Nearly four years ago, UCD married their expertise in placemaking with their growing focus on economic opportunity by founding Green City Works, a social enterprise landscaping business that creates living wage opportunities for local residents. “Each project executed by our social enterprise – which has grown to 17 employees – helps us reinforce our mission of changing places and changing lives,” said Hommel. “We have been doing placemaking on our sites for eight years, and we are now starting to branch out to spaces that we do not fully control.”
The Lawn at uCity Square is a non-permanent public space built on land that will one day be a mid-rise office/hotel building. They worked closely with Wexford Science + Technology to design, build, and maintain this exciting new public space set to open to the public on 12-9-19. “We hope this is just the beginning of our fee-for-service placemaking and see it as a potential area of growth for Green City Works and University City District,” added Hommel.
University City has grown in nearly every measurable way over the past 25 years, but in particular has seen an explosion of good jobs. In 2019, University City, a neighborhood of just 2.4 square miles, surpassed 85,000 jobs for the first time, a 41.6 percent increase over 2002, said Richman. “70 percent of jobs in University City pay over $40,000. University City accounts for approximately 12 percent of all jobs within Philadelphia, despite representing only 1.69 percent of the city’s total footprint. We’ve long been known for having a wealth of jobs in medicine and higher education, but growth with technology firms and the commercialization of research is creating more employment opportunities on every rung of the career ladder,” he added.
After years of planning, economy-defining developments like Schuylkill Yards and uCity Square are beginning to take shape, while centers of entrepreneurship like Pennovation, ic@3401, and CIC Philly are driving the local start-up environment, noted UCD President Matt Bergheiser.
Meanwhile, Bergheiser said researchers at anchor institutions including Penn, CHOP, Drexel, the Wistar Institute, and University of the Sciences, along with companies including Spark Therapeutics and Amicus Therapeutics, are helping to cement their status as a regional hub of innovation, particularly in the medical fields. “Development in the neighborhood has been consistent, too—we’re now home to nearly five million square feet of office space, a 37 percent increase over 2014, and nearly one million square feet of construction was completed in 2018, with an additional 2.75 million square feet currently under construction or announced,” he told us.
According to Richman, the major challenges that UCD is working hard to address are tied to transportation and employment issues. “For transportation, we’re working with agencies like SEPTA, PennDOT, and the City to make sure our public transit systems and roadways can accommodate the growing number of people who live and work here. We recently started a Transportation Management Association (TMA) to address these issues,” he said.

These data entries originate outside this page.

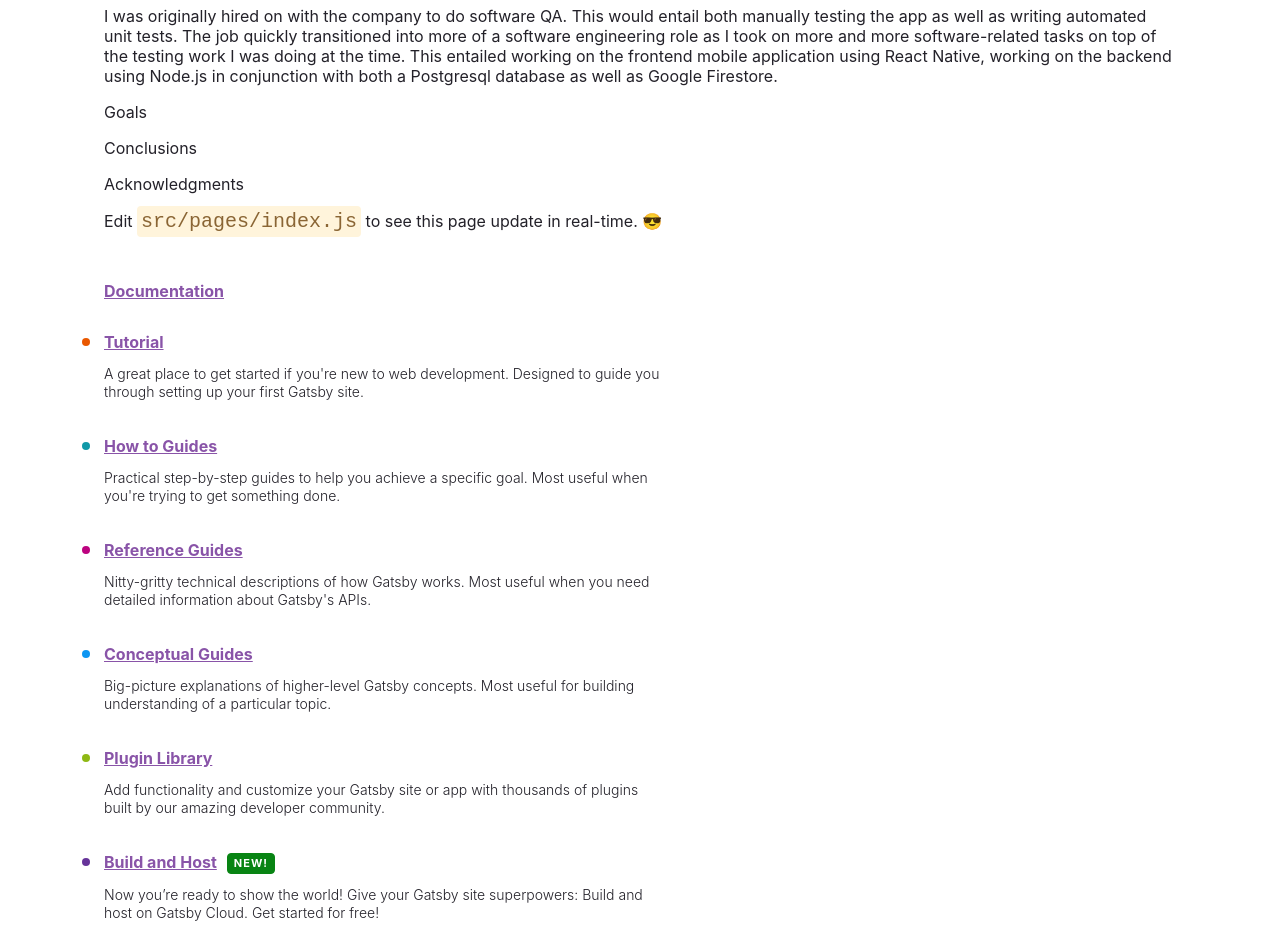
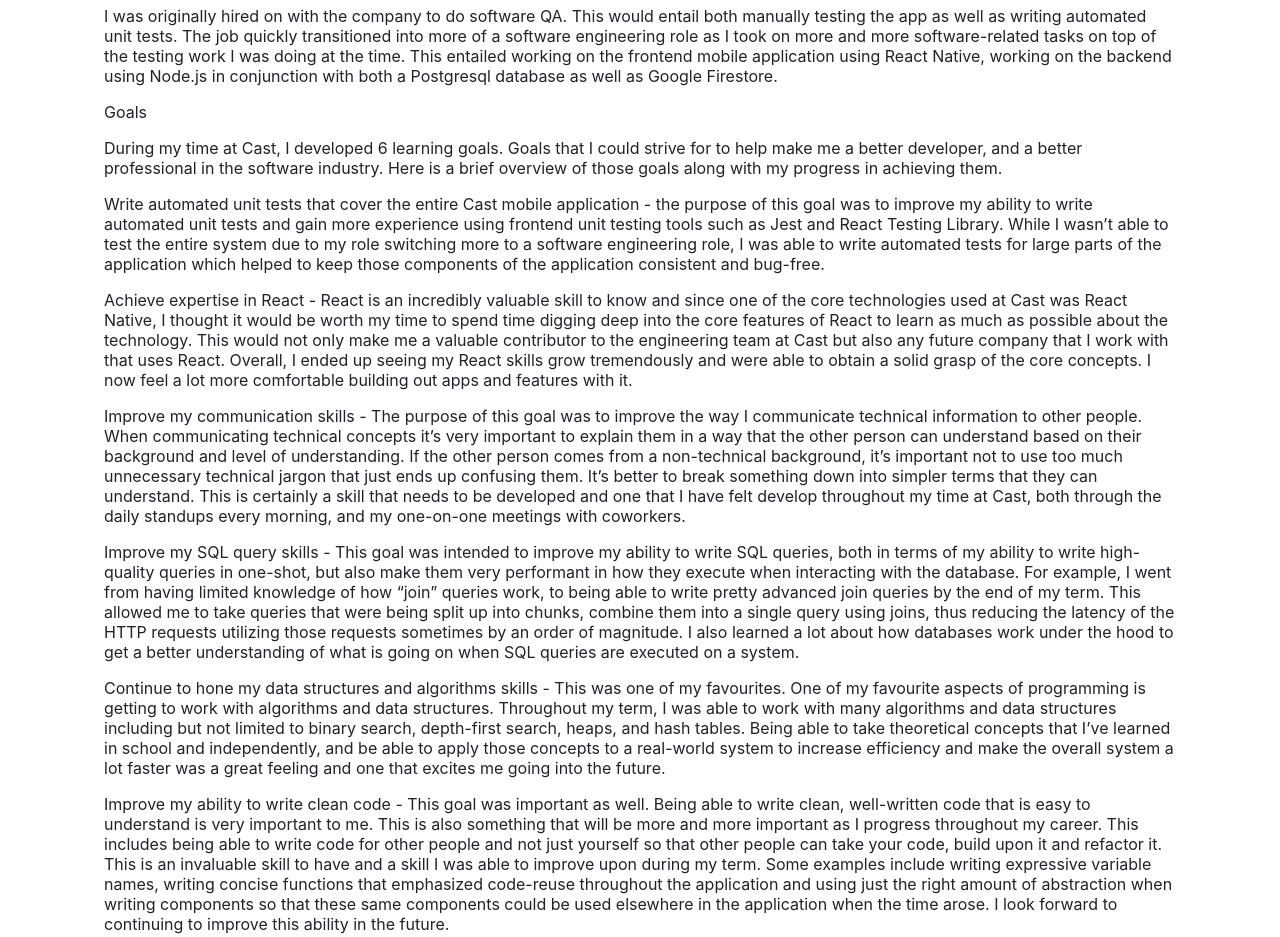
Before and after one commit to GregFrench/cast-coop-work-term-report, a Gatsby site: page / in a window 1280 px wide. Shown: the part 680-1617 px from the top of the page. Built offline with nearby package versions, Linux system fonts and the light colour scheme; Gatsby itself is replaced by a stand-in of ours.

Commit message:
Added Goals section

```diff
--- a/src/pages/index.js
+++ b/src/pages/index.js
@@ -152,6 +152,20 @@
 
       <p>Goals</p>
 
+      <p>During my time at Cast, I developed 6 learning goals. Goals that I could strive for to help make me a better developer, and a better professional in the software industry. Here is a brief overview of those goals along with my progress in achieving them.</p>
+
+      <p>Write automated unit tests that cover the entire Cast mobile application - the purpose of this goal was to improve my ability to write automated unit tests and gain more experience using frontend unit testing tools such as Jest and React Testing Library. While I wasn’t able to test the entire system due to my role switching more to a software engineering role, I was able to write automated tests for large parts of the application which helped to keep those components of the application consistent and bug-free.</p>
+
+      <p>Achieve expertise in React - React is an incredibly valuable skill to know and since one of the core technologies used at Cast was React Native, I thought it would be worth my time to spend time digging deep into the core features of React to learn as much as possible about the technology. This would not only make me a valuable contributor to the engineering team at Cast but also any future company that I work with that uses React. Overall, I ended up seeing my React skills grow tremendously and were able to obtain a solid grasp of the core concepts. I now feel a lot more comfortable building out apps and features with it.</p>
+
+      <p>Improve my communication skills - The purpose of this goal was to improve the way I communicate technical information to other people. When communicating technical concepts it’s very important to explain them in a way that the other person can understand based on their background and level of understanding. If the other person comes from a non-technical background, it’s important not to use too much unnecessary technical jargon that just ends up confusing them. It’s better to break something down into simpler terms that they can understand. This is certainly a skill that needs to be developed and one that I have felt develop throughout my time at Cast, both through the daily standups every morning, and my one-on-one meetings with coworkers.</p>
+
+      <p>Improve my SQL query skills - This goal was intended to improve my ability to write SQL queries, both in terms of my ability to write high-quality queries in one-shot, but also make them very performant in how they execute when interacting with the database. For example, I went from having limited knowledge of how “join” queries work, to being able to write pretty advanced join queries by the end of my term. This allowed me to take queries that were being split up into chunks, combine them into a single query using joins, thus reducing the latency of the HTTP requests utilizing those requests sometimes by an order of magnitude. I also learned a lot about how databases work under the hood to get a better understanding of what is going on when SQL queries are executed on a system.</p>
+
+      <p>Continue to hone my data structures and algorithms skills - This was one of my favourites. One of my favourite aspects of programming is getting to work with algorithms and data structures. Throughout my term, I was able to work with many algorithms and data structures including but not limited to binary search, depth-first search, heaps, and hash tables. Being able to take theoretical concepts that I’ve learned in school and independently, and be able to apply those concepts to a real-world system to increase efficiency and make the overall system a lot faster was a great feeling and one that excites me going into the future.</p>
+
+      <p>Improve my ability to write clean code - This goal was important as well. Being able to write clean, well-written code that is easy to understand is very important to me. This is also something that will be more and more important as I progress throughout my career. This includes being able to write code for other people and not just yourself so that other people can take your code, build upon it and refactor it. This is an invaluable skill to have and a skill I was able to improve upon during my term. Some examples include writing expressive variable names, writing concise functions that emphasized code-reuse throughout the application and using just the right amount of abstraction when writing components so that these same components could be used elsewhere in the application when the time arose. I look forward to continuing to improve this ability in the future.</p>
+
       <p>Conclusions</p>
 
       <p>Acknowledgments</p>
```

“On the job front, as much as portions of the neighborhood are thriving, we can’t ignore that 1 in 3 residents in surrounding neighborhoods lives at or below the poverty line. That’s why we originally started our West Philadelphia Skills Initiative, and why a major focus of our work now is tied to helping to bridge this employment gap,” concluded Richman.
Bergheiser believes they’re the only BID in the country to substantively embed economic inclusion into placemaking activities. How UCD and its partners continue to invest in their neighborhood and shape economic growth, while bringing untapped talent into their workforce, will help to define the future of University City.